Spaghetti puttanesca fulfils many roles in my life. It’s a fast midweek meal and a kitchen staple for hangovers (umami + plenty of good olive oil), but mostly puttanesca is a delicious solution to dinner when there are not many fresh ingredients knocking about. So long as there are olives and capers present (there always are), and a tin of tomatoes, I’m golden.
My preparation is based on the Italian tomato spaghetti recipe by Bertolli that includes the basic components of a good puttanesca: garlic, olives, capers, anchovies, and tomatoes. Except we don’t eat fish around here.
This Italian meal, like many others, has both regional and personal variations. Some might argue anchovies are a must-have ingredient for this pasta dish, but it can absolutely be made sans fish. So. Let’s talk a little bit about how and why they should be replaced rather than omitted.
Anchovies are packed with glutamate and nucleotide contents, ingredients that render the flavour sensation we are finally coming to understand in the West as umami. Combined with a sturdy tomato sauce, where glutamates are already present, and salt to boost the umami, this powerful ingredient adds a depth of savouriness that is forgotten when we simply eliminate those tiny swimmers.
That hugely pungent savoury kick can, however, be replaced with the aid of fermented soy products. I chose a combination of fermented white bean curd and white miso paste for my vegan puttanesca – the former for it’s funkiness and the latter for it’s mellow sweet richness. Both contain enough salt to sustain the puttanesca sauce, but you can of course add more if you disagree. Together they are a bit whiffy and impart a deeply savoury flavour.
And let’s not forget (as I almost did!) the third secret ingredient: nutritional yeast. Often overlooked as a powerful source of umami, vegans have long known the flavour-enhancing properties of these deactivated yeast flakes. This vitamin rich ingredient conveys a nutty savouriness that, along with the fermented soy ingredients, elevates the already flavoursome sauce further.
P.S. olives are also a good source of umami.
Vegan Spaghetti Puttanesca

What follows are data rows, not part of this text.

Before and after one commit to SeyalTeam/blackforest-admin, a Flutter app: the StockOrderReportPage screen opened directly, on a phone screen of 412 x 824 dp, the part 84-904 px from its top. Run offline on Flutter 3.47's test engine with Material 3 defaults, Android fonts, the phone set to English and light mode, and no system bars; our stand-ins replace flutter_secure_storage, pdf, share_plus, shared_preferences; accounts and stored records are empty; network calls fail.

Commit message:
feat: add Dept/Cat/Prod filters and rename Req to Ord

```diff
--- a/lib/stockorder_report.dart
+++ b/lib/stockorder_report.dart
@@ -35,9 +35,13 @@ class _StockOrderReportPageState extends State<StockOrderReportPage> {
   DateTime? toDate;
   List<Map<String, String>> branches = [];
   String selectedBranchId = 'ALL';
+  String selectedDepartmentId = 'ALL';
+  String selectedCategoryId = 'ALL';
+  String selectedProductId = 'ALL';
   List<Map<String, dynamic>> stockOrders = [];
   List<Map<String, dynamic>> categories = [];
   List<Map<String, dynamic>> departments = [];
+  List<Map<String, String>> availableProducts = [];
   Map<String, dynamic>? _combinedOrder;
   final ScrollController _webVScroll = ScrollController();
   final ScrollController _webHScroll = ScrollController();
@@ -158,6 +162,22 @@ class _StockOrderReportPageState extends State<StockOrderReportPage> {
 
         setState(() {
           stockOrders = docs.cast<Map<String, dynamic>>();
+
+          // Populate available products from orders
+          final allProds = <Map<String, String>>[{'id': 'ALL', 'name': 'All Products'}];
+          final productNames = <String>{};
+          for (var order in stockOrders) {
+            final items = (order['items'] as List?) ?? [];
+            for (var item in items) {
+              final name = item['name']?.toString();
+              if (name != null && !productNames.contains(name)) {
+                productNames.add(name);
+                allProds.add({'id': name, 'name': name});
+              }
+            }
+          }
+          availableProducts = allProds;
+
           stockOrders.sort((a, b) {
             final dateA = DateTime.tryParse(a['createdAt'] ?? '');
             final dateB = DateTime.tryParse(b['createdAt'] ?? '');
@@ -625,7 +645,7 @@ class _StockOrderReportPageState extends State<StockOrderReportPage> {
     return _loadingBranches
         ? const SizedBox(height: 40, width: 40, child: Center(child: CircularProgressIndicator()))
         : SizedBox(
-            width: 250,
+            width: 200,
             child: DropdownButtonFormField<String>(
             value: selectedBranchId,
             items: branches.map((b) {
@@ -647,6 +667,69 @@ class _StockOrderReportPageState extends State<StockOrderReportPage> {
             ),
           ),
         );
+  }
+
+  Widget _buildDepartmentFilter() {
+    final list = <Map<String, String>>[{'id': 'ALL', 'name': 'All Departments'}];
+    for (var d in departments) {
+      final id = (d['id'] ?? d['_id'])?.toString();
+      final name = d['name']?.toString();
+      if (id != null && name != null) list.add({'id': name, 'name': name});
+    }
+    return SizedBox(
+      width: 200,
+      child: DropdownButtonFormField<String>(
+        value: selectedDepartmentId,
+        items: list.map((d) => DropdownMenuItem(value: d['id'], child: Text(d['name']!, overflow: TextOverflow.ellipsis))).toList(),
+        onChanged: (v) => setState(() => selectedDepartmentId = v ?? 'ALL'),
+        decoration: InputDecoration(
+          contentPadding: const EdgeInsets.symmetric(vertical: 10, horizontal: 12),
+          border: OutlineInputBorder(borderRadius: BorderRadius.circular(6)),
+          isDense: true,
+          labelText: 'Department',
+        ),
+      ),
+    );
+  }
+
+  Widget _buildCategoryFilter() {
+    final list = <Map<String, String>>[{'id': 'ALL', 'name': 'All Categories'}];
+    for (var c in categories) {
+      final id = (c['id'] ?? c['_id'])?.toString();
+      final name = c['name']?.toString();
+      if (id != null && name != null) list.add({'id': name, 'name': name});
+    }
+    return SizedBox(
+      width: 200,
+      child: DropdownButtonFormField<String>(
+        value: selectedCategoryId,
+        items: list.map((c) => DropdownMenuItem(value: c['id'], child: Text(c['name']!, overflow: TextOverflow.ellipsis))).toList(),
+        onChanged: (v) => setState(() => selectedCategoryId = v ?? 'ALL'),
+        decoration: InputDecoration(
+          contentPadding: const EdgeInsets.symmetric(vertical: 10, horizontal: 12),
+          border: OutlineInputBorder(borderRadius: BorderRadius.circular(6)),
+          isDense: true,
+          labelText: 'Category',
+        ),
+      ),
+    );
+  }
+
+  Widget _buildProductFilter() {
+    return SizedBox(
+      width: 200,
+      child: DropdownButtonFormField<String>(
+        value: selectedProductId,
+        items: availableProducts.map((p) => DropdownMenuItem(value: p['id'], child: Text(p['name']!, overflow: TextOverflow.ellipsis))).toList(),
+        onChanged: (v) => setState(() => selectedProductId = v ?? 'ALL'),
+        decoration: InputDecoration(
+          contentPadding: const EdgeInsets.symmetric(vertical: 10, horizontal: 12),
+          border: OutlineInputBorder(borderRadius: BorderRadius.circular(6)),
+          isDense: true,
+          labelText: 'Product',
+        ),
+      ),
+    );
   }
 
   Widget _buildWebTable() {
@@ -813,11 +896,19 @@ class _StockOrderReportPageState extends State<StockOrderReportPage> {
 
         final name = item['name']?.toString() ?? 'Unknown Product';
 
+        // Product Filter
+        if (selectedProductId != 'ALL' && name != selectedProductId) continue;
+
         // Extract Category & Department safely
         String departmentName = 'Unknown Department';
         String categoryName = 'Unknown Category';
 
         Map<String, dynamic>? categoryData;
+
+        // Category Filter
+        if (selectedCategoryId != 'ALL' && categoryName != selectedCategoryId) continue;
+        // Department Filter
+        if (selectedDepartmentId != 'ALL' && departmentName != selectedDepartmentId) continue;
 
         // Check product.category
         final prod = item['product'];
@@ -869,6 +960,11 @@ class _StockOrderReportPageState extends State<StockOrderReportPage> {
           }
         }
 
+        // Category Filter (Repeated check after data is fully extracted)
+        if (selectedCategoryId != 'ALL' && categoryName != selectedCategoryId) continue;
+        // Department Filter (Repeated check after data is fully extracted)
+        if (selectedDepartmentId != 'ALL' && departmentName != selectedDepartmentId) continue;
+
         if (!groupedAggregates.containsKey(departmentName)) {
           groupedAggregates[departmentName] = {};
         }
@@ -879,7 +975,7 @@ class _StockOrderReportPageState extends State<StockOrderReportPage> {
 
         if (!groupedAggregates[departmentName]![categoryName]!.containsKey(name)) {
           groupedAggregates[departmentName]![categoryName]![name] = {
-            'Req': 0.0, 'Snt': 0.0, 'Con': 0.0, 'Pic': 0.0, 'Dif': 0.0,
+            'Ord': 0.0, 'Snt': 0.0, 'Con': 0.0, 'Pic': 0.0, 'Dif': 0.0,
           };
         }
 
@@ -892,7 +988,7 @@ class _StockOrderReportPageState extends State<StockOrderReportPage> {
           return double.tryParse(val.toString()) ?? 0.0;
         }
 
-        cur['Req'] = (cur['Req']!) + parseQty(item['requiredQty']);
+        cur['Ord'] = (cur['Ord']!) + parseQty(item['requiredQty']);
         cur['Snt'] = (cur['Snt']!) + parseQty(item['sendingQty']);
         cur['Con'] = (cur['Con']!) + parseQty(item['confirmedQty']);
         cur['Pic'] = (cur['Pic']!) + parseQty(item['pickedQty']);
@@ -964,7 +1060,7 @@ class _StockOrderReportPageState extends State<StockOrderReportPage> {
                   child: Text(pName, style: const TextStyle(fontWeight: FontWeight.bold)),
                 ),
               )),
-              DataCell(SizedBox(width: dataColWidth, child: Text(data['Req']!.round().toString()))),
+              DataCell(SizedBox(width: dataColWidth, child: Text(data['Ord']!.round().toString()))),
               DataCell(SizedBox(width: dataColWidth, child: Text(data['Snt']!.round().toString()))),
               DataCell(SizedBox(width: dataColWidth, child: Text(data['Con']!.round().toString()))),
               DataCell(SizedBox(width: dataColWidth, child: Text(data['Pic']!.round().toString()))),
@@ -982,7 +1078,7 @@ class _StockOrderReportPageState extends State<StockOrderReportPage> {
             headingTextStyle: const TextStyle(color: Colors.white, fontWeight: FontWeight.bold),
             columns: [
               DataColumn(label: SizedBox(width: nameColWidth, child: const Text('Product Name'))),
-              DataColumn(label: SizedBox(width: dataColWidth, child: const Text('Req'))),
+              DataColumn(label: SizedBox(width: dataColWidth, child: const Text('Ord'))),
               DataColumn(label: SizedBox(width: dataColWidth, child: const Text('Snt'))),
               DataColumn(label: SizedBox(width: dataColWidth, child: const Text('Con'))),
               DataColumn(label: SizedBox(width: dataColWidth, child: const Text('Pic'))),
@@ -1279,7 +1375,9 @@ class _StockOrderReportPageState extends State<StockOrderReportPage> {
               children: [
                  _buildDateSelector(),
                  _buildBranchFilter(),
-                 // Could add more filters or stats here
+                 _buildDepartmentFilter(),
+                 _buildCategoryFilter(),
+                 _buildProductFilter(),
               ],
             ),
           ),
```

A combination of fermented white tofu, white shiro miso, and nutritional yeast flakes are employed to replace the savoury punch lost by the elimination of anchovies in this vegan puttanesca recipe. The former two ingredients are easily found at any good East Asian grocer. This pasta recipe is based on one by Bertolli.
- 50 millilitres (3 tablespoons) extra virgin olive oil
- 2 teaspoons minced garlic
- 400 gram tin chopped tomatoes
- 85 grams (a heaped half cup) pitted black olives, halved
- 30 grams (2 tablespoons) capers, rinsed and roughly chopped
- 1 tablespoon nutritional yeast
- 2 teaspoons mashed fermented white tofu and brine
- 1 teaspoon white miso
- ⅛-¼ teaspoon chilli flakes (optional)
- Salt and pepper
- 350 grams dried spaghetti
- Handful of chopped parsley
- Vegan parmesan style cheese (optional)
- Heat the olive oil in a large saucepan or sauté pan to medium heat. Tip in the garlic and fry until soft and fragrant.
- Add the tinned tomatoes, black olives, capers, nutritional yeast, fermented tofu, miso, and chili flakes. Simmer for 15 minutes. Season with salt and pepper to taste.
- In the meantime, cook the spaghetti for a minute or two less than packet instructions. Lift the spaghetti with tongs from the water and add it, along with a spoon or two of the cooking water, to the pan with the puttanesca sauce. Toss together and cook for another minute.
- Serve garnished with parsley and shaved vegan hard cheese, if using.
- Author: Kip Dorrell (adapted from Bertolli)
- Serves: 4
- Cuisine: Italian
Blog feature and recipe commissioned by Bertolli. All opinions are my own.